Different types of dentures are used according to how many teeth a patient needs replaced and the way in which they are supported in the mouth. Existing teeth may be used to hold the dentures in position or to create a dental bridge, while implants may be installed to provide extra stability.
What is the purpose of the different types of dentures?
Complete and partial dentures
Complete dentures are an entirely new set of teeth in either the upper or lower jaw. Partial dentures replace only those that are missing, where the patient still has a number of their natural teeth.
If several teeth are missing, a partial denture may be fitted rather than multiple individual bridges or implants. It is important that missing teeth are replaced even when only a handful, so that those remaining do not misalign or drift out of position.
When are dentures fitted?
Made in advance of any existing teeth being removed, immediate dentures are positioned straight away. They allow the patient to have a full mouth of teeth while their gums heal, which is not only aesthetically pleasing but makes everyday tasks a little easier to manage.
However, a disadvantage of immediate dentures is that they require continual adjustment throughout the healing period. Bones and gums change size and shape over time, and this is especially true during recovery. For this reason, immediate dentures are usually a temporary measure until the permanent ones can be installed.

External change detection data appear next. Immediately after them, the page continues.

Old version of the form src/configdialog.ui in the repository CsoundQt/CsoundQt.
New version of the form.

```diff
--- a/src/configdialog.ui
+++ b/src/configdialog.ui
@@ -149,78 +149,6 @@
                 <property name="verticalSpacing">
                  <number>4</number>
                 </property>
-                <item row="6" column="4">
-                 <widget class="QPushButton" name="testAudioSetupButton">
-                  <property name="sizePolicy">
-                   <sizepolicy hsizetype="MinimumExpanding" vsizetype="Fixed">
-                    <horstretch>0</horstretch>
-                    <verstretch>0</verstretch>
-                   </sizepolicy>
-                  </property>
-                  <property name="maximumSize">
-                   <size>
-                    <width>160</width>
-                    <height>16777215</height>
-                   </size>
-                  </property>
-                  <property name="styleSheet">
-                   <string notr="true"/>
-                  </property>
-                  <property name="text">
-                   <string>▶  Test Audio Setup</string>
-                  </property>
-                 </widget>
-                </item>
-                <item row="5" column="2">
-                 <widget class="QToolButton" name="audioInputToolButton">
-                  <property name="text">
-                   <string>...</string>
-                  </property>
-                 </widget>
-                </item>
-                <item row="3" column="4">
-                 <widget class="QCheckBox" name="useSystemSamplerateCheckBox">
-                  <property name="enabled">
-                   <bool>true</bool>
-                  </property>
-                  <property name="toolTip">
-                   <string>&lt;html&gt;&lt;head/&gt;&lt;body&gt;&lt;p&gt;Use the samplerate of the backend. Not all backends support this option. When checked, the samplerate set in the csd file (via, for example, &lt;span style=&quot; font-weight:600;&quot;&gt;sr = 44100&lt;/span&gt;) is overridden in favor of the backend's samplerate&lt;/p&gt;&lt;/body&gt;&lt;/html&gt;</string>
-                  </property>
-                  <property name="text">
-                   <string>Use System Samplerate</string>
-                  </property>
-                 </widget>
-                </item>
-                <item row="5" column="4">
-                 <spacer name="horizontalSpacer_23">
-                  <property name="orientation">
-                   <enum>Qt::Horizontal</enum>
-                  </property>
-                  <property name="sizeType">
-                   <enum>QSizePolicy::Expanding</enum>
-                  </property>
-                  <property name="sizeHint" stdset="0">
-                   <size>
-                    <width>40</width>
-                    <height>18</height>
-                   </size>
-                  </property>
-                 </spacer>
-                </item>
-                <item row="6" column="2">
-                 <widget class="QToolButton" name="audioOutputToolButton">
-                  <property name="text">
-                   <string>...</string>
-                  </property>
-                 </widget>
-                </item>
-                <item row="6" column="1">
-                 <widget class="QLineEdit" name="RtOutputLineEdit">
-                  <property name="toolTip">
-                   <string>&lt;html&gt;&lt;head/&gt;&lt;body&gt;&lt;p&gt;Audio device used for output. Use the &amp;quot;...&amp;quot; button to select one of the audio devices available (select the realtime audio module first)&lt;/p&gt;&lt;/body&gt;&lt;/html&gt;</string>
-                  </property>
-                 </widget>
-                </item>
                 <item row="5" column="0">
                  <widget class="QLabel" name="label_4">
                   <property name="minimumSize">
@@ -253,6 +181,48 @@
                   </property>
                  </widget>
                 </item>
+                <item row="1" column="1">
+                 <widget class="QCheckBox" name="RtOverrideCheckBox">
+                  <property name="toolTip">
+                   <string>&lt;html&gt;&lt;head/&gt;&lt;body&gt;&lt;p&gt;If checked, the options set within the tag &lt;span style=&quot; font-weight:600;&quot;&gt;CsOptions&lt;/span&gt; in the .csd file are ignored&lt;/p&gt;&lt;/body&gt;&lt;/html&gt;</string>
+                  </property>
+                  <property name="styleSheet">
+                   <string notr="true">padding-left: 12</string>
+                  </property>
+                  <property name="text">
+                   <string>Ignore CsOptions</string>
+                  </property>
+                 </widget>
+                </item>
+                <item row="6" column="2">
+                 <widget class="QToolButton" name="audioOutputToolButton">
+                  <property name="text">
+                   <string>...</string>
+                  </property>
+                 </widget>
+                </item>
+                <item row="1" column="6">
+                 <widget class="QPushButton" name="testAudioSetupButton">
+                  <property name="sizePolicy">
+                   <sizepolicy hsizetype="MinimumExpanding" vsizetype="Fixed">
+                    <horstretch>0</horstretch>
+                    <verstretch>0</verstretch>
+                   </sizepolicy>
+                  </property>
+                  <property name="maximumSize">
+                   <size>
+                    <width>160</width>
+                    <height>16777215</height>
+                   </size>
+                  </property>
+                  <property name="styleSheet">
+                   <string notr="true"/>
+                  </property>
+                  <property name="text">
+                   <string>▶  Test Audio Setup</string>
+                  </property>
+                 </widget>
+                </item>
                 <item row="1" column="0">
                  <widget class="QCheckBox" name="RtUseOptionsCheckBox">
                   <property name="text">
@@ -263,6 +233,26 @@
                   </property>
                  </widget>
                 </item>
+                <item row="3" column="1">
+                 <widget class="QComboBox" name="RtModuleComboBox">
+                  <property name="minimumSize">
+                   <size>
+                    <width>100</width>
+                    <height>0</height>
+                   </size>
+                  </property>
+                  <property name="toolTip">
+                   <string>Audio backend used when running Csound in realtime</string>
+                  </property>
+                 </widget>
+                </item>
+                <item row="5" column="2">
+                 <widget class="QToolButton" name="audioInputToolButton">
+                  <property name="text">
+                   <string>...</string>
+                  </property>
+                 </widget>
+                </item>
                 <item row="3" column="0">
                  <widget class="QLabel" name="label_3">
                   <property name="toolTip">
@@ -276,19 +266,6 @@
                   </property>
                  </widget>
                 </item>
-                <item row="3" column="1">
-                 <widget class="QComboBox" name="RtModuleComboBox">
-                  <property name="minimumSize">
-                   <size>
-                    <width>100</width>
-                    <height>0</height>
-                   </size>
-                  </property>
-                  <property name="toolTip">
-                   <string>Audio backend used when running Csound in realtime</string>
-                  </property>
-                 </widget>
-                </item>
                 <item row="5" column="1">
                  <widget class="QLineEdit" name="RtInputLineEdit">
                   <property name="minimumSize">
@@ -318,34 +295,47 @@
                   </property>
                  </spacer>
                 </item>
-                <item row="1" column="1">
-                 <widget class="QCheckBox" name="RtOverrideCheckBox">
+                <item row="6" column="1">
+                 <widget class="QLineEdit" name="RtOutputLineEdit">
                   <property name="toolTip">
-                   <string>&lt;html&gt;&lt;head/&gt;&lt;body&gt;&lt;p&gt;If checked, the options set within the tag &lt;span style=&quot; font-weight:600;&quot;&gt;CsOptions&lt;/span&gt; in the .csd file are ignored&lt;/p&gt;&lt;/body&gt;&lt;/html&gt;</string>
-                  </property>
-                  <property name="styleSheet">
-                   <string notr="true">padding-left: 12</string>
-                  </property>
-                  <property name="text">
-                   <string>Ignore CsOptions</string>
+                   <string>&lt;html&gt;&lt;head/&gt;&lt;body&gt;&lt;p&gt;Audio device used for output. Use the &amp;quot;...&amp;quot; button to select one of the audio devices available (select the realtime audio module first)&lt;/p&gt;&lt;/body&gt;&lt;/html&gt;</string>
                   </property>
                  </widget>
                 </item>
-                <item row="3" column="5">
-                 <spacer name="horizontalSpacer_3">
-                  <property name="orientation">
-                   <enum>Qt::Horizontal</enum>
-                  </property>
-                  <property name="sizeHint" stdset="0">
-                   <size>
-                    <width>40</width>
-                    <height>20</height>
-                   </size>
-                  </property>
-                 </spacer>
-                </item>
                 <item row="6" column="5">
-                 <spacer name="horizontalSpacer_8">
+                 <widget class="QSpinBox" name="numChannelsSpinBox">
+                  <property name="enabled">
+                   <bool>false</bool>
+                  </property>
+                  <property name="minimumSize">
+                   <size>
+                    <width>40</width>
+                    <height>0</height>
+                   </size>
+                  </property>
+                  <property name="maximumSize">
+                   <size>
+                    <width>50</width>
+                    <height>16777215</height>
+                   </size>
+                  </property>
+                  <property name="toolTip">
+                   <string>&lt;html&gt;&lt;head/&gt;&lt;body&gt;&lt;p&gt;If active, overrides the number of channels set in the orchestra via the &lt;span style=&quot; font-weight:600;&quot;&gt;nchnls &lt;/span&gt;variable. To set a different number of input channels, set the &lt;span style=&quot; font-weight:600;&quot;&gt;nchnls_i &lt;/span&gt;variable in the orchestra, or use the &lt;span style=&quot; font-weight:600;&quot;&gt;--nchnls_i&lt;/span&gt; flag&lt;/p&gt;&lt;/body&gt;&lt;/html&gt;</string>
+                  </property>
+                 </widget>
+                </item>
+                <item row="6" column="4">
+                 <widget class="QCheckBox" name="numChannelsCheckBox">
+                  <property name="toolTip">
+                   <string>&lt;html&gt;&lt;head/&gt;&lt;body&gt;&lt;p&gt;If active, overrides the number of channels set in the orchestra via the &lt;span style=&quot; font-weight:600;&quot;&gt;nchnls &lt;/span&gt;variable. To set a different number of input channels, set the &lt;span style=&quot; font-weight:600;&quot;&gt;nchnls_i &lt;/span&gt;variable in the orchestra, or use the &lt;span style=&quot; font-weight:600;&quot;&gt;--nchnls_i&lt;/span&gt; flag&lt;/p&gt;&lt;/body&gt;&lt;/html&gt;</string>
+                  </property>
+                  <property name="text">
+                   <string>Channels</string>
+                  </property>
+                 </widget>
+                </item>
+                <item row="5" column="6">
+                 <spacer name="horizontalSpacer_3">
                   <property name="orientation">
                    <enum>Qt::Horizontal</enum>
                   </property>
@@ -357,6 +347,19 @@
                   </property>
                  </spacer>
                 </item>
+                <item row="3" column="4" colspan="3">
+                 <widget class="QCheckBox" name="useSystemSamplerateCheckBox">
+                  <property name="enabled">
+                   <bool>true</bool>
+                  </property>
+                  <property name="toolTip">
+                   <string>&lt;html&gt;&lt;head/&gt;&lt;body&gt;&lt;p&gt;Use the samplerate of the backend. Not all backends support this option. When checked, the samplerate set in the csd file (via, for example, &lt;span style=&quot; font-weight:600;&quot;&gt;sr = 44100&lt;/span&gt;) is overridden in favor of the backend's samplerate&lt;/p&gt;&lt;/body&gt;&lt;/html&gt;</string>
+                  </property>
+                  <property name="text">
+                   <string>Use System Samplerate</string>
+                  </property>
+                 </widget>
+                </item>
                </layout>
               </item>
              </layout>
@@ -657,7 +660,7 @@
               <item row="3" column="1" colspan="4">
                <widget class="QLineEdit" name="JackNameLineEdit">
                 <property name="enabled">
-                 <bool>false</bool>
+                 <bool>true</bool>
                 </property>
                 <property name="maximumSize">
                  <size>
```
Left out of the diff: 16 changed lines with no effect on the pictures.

Gum tissue is given plenty of time to heal before conventional dentures are inserted.
Conventional dentures are fitted several weeks after the patient's teeth have been removed and are their permanent replacement. Gum tissue is given plenty of time to heal before conventional dentures are inserted, which increases the possibility of them fitting correctly in the long term.
A number of jaw impressions are taken by the dentist, who then makes a model set of dentures for the patient to try out. The model allows the dentist to check for fit and colour before the permanent dentures are created. When the final dentures are fitted, adjustments are made as required.
How are dentures held in position?
For increased stability, a dentist may opt to use implants to hold the dentures in place. A metal rod is inserted into the jawbone, and the dentures sit on top. They are still removable so the patient can put them in and take them out as required.
If a patient needs several consecutive teeth replacing and still has some of their own teeth remaining, they may have a dental bridge. The teeth either side of the those being replaced are prepared by the dentist to hold false crowns. The replacements are cemented to the teeth prepared for the false crowns, which hold them in place on top of the gum.
What to know before opting for dentures
Dentures are a removable replacement option, usually taken out of the mouth overnight. Whatever kind of dentures are used, it will take time for the patient to get used to inserting and removing them and there may be some soreness while the mouth gets used to them.
As much as possible, dentures are made to match the colour and look of any remaining natural teeth so that the patient is confident in wearing them.
Some patients use denture adhesives for added security, especially where the jaw is used excessively, such as in public speaking or giving long presentations. However, if adhesive is being used as a substitute for poor fit, a dental appointment should be made.
How are they different to dental implants?
Dental implants are a more natural and long-lasting alternative to dentures. Much like implant-retained dentures, the replacement tooth is attached to a metal post that is drilled into the jaw. Implants are not removable, and the result is a stable crown which is unlikely to need replacing for a number of years.
If you are considering how to replace your missing teeth, City Dentists can help. Our team have wide-ranging experience and can advise on the best course of action for you. Call us on 04 978 4964 or book an appointment online.